Try it
From the entries, copy every line that carries the string "page".

Source material
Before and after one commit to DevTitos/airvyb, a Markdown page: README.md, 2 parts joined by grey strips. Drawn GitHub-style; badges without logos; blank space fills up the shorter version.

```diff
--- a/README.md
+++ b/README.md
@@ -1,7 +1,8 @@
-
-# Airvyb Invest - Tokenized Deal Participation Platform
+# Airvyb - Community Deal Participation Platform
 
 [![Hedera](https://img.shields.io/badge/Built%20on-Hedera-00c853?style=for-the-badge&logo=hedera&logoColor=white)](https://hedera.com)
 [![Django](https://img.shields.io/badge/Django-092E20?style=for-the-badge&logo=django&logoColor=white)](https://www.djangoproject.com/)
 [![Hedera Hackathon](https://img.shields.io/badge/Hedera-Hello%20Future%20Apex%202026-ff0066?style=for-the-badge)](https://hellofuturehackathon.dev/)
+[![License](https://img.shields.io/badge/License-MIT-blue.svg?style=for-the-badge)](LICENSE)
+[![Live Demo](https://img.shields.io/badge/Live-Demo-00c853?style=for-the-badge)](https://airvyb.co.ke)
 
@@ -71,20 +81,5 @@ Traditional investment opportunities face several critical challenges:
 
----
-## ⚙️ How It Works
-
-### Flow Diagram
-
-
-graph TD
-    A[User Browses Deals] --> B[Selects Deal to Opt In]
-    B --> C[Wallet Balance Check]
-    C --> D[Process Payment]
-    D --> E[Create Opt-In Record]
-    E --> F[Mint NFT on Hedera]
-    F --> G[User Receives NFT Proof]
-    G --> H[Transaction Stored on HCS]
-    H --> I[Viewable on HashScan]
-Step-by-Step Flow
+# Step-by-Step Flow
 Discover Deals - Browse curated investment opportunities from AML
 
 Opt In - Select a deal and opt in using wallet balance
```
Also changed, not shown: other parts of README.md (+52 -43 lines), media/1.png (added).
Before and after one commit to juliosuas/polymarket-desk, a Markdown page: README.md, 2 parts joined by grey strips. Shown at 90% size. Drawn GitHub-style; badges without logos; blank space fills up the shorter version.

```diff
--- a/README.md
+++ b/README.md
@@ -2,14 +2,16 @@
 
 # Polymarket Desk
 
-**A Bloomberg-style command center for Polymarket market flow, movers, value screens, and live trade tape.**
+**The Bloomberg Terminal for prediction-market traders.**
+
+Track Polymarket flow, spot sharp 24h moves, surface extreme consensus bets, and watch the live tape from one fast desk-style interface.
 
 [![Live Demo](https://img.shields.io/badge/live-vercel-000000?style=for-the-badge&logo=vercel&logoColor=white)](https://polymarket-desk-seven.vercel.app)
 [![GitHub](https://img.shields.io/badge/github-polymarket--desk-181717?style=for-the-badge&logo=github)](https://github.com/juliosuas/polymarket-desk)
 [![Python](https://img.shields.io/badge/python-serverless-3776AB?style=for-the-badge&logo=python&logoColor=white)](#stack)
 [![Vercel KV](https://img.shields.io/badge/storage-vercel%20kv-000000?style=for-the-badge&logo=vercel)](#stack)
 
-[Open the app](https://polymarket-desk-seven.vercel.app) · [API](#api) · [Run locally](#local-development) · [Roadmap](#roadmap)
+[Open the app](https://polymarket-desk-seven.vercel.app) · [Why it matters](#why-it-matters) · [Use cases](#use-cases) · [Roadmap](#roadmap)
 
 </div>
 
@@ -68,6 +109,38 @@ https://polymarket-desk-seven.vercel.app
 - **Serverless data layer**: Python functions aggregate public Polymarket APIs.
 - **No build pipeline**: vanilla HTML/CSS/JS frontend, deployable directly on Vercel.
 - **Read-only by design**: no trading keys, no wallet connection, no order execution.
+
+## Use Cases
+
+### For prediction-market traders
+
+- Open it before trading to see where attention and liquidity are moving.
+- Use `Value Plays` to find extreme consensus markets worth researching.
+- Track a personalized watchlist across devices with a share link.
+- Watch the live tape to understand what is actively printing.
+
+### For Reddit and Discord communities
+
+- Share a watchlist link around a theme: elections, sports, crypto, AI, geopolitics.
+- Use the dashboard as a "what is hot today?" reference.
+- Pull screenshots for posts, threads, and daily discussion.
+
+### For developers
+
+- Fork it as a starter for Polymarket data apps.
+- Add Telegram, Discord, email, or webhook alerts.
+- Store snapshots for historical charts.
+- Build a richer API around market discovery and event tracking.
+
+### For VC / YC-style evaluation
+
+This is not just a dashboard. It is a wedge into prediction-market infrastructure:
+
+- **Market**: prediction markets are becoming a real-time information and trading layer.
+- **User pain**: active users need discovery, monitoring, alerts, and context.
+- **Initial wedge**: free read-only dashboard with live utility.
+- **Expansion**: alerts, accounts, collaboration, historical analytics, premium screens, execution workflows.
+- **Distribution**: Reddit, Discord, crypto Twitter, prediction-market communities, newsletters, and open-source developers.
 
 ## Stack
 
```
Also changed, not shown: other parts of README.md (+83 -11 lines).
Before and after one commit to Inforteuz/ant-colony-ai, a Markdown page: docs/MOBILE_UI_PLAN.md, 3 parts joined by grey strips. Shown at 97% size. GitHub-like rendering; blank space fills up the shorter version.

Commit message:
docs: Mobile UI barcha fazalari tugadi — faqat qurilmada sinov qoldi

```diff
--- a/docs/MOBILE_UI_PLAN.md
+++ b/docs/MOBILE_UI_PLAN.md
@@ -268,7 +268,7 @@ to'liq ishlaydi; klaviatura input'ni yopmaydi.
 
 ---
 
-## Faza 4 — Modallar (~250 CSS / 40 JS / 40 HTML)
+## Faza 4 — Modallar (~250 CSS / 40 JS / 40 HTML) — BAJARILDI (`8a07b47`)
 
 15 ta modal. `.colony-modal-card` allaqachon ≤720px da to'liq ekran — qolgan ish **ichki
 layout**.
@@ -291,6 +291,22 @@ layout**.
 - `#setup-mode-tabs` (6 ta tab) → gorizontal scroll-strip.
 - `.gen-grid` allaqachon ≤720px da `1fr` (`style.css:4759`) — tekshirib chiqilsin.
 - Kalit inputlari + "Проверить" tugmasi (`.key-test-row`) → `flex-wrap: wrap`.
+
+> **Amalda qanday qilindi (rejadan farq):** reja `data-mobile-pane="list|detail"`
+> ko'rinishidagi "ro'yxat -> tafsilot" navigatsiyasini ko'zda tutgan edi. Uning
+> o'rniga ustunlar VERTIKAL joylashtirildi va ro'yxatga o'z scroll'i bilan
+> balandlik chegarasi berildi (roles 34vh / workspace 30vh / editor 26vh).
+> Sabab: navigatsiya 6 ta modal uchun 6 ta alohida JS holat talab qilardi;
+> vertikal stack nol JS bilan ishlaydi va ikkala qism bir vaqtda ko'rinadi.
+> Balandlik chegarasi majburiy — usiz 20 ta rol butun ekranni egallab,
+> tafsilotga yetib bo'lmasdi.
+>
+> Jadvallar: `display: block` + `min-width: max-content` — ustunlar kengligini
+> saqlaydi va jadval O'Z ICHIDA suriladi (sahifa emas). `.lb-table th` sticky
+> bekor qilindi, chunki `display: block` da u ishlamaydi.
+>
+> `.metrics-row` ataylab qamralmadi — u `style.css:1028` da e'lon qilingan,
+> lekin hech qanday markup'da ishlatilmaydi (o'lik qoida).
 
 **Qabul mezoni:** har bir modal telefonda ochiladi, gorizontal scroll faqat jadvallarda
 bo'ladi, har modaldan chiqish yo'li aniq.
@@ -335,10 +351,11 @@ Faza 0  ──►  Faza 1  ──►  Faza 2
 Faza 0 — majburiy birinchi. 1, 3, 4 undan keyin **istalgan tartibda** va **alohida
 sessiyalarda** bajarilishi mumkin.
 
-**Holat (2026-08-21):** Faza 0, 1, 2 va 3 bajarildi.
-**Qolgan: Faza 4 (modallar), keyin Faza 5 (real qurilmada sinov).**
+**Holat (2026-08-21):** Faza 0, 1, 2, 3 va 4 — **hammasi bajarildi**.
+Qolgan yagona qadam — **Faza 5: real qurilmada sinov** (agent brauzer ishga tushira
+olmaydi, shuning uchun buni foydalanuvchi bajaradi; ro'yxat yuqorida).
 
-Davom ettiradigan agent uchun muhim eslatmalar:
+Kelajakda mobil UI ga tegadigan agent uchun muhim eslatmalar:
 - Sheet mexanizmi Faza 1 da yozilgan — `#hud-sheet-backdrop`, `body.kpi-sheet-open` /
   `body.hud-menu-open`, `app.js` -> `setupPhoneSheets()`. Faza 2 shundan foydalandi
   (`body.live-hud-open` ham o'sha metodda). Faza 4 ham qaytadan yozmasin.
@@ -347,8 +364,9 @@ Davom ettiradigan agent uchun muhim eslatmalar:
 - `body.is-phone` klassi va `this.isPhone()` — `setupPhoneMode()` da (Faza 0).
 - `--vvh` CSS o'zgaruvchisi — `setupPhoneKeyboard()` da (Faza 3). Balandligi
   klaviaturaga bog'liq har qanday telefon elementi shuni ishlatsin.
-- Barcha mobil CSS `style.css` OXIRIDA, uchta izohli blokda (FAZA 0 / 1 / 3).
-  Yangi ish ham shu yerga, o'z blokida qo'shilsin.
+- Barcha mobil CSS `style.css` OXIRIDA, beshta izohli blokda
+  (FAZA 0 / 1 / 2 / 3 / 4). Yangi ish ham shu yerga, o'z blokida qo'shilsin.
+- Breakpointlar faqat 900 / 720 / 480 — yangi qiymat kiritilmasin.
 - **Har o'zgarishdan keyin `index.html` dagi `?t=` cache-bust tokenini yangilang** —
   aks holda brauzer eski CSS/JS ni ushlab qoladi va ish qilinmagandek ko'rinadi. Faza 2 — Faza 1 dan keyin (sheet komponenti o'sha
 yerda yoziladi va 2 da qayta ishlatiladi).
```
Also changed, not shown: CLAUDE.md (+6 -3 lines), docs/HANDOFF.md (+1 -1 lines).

Written answer
Before and after one commit to DevTitos/airvyb, a Markdown page: README.md, 2 parts joined by grey strips. Drawn GitHub-style; badges without logos; blank space fills up the shorter version.
Before and after one commit to juliosuas/polymarket-desk, a Markdown page: README.md, 2 parts joined by grey strips. Shown at 90% size. Drawn GitHub-style; badges without logos; blank space fills up the shorter version.
Before and after one commit to Inforteuz/ant-colony-ai, a Markdown page: docs/MOBILE_UI_PLAN.md, 3 parts joined by grey strips. Shown at 97% size. GitHub-like rendering; blank space fills up the shorter version.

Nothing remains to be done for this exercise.